How to write quality content that’s fully SEO’d – Part 1How to write quality content that’s fully SEO’d – Part 1 https://murrimarketing.co.uk/wp-content/uploads/2017/04/shutterstock_189399701-1024x683.jpg 1024 683 Keeley Middlebrook https://secure.gravatar.com/avatar/f9c577ddcf5545512ab1da6632eadc34?s=96&d=mm&r=g
Just like the title denotes, in this and the next few blog posts, I’m going to show you how to get your content onto the search engine, and by ‘search engine’, I am mainly talking about Google, although other search engines will list your content too.
So then, to begin, you’ll need the following tools:
- Either Microsoft Word, Google Docs, iWork – if you’re a Mac user, or another word-processing piece of software
- Google Trends
- Your wits
- A warm beverage. Coffee will suffice
Right, now that we’ve got those four content tools at our disposal, let’s get cracking on with creating our first SEO’d piece of content.
Quality SEO Content
Before we get started, I want to let you in on a secret. There is no magic wand that can turn your content into quality, SEO’d content. The trick is simple. Write what you would read.
There you go, end of the blog post. Have a nice day ?.
Oh if only it were that simple. The truth is that I have now given you the best bit of information you’re going to find in this blog post. You see, if you write content that you yourself would read, you’re already 85% of the way there. There is still 15% more you need to do, and we’ll get to that.
Google’s Anti-SEO Stance
Let me tell you about the hummingbirds and the bees. In fact, let me just tell you about Hummingbird, Google’s largest search-related algorithm update. And no, you don’t need to be a geek to understand this next part.
In August 2013, Google started to roll out its new animal-related update, Hummingbird. This update was a game-changer as Google seemed to remove the importance of keywords altogether!
The Four Hummingbird Commandments!
Hummingbird brought four new commandments that all marketers, webmasters and SEOs should adhere to. The first is that we should be making webpages for users, and not for search engines. The second is that we shouldn’t be trying deceive our users. The third is that we should avoid tricks that are intended to improve search engine rankings. And the fourth is that we should be thinking about what makes our website unique, valuable, and/ or engaging. If we can make our websites stand out from the other sites in our respective fields, we’re onto a winner.
Okay, so what did you learn from that? Well before we get to Google Trends, I want us to look at the first of the four commandments.
Make your webpages for your users
Make your webpages for your users – or in other words, write what you would read.
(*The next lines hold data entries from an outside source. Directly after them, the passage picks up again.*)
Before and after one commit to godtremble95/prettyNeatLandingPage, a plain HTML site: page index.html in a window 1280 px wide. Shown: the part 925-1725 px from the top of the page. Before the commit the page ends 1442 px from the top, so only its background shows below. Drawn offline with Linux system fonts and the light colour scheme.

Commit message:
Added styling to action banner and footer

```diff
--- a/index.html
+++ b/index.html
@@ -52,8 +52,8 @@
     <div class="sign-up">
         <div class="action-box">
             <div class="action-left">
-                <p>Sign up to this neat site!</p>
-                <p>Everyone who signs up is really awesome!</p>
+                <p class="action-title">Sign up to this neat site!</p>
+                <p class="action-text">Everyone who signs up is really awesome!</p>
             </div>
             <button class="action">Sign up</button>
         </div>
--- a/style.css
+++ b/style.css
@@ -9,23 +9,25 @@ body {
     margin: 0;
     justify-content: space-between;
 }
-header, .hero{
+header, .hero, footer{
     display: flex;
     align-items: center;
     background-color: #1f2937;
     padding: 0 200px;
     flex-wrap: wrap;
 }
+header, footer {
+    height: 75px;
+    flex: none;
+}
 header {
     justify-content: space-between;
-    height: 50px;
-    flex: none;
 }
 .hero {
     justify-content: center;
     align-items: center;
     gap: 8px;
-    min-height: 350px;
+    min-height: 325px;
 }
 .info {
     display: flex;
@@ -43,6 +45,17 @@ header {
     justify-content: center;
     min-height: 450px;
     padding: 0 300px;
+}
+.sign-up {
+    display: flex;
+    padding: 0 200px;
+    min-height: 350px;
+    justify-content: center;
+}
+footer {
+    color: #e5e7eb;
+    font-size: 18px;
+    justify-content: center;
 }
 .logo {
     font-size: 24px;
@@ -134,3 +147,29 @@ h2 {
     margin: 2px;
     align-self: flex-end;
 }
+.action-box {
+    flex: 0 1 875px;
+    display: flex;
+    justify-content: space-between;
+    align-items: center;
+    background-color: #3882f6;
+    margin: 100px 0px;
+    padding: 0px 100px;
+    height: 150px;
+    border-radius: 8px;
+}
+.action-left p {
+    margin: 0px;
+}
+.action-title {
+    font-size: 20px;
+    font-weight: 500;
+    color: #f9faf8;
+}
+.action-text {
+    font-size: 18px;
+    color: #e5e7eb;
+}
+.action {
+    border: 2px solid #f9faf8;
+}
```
For instance, you want to find an article that shows you how to use Google AdWords from scratch and the first item you click on in Google’s search is titled ‘Google AdWords for Beginners’. The page then loads, and unfortunately it looks like every other word is ‘Google AdWords’. This would bore you, and bore you fast.
The beauty is that Google’s Hummingbird search update has slowly but surely eradicated all webpages that spam keywords. Hummingbird now looks at how users interact with your webpage. So if your users are staying on the page for a good few minutes and not bouncing off at an alarming rate, you’re doing well.
But that’s not it. The most important factor is sharing your content. You see, Google couldn’t resist the charm of the social media platforms any longer. So instead of trying to fight them, Google embraced them. If your content is shared, it will be bumped up in the search engine.
In part two, we’re going to look at how you can get your content shared. We’ll then move onto review the other three commandments as well as how Google Trends can really help you find what people are indeed searching for.
See you shortly!